**EXERCISE DIRECTIONS**. Tally the lines below that contain the word "entfernen". Only the number should be returned.

(Front-end code edit data)
*** Begin section ***
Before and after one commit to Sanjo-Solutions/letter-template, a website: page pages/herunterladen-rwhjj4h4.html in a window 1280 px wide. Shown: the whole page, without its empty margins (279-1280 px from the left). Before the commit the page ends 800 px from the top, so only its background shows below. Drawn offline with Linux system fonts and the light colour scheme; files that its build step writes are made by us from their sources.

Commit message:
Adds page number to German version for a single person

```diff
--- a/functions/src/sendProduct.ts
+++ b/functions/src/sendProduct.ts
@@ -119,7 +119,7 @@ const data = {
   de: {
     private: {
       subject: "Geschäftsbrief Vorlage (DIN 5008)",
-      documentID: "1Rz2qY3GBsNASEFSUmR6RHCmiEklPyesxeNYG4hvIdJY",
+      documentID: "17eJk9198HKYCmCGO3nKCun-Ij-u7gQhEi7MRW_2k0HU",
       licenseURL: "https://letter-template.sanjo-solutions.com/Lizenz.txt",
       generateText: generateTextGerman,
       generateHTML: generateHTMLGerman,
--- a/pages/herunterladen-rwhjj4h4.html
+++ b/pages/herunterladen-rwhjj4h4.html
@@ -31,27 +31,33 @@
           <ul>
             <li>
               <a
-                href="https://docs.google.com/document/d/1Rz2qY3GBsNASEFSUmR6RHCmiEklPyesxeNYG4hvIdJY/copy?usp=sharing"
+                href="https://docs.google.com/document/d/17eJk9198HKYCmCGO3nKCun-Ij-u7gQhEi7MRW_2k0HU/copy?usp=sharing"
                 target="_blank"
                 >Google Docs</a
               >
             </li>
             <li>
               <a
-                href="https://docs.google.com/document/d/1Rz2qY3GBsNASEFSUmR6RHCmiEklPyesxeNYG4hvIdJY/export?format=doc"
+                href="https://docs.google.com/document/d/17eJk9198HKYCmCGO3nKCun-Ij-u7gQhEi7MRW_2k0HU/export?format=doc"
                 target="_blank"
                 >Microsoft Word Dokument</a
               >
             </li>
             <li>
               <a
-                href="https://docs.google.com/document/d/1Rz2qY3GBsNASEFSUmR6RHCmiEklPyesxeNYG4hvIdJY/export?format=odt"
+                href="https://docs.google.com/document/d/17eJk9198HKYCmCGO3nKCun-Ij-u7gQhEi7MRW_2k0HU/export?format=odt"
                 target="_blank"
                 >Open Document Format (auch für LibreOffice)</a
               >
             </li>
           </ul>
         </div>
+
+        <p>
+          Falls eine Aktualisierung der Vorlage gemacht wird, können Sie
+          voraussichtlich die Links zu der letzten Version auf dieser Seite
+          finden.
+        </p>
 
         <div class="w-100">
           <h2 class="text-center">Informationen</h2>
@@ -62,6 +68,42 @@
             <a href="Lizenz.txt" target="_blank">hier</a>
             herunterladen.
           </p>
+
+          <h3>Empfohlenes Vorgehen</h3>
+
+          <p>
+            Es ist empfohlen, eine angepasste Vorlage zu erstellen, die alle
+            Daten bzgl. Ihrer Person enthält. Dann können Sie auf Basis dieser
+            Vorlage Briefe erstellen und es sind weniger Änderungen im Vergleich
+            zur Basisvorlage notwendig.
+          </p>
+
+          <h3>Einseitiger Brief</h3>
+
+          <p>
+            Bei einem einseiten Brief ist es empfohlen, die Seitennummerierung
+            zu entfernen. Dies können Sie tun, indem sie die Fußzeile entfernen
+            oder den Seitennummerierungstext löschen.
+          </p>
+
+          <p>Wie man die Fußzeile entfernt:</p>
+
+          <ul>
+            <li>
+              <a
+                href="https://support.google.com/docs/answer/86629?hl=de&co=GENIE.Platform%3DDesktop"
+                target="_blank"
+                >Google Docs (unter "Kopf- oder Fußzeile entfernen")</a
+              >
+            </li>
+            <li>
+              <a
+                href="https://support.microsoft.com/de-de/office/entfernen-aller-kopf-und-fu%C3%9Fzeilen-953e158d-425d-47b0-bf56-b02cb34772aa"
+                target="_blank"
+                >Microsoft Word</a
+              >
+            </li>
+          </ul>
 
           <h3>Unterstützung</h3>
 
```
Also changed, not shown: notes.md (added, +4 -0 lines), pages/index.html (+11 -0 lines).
*** End section ***
**REPLY TO THE TASK**. 3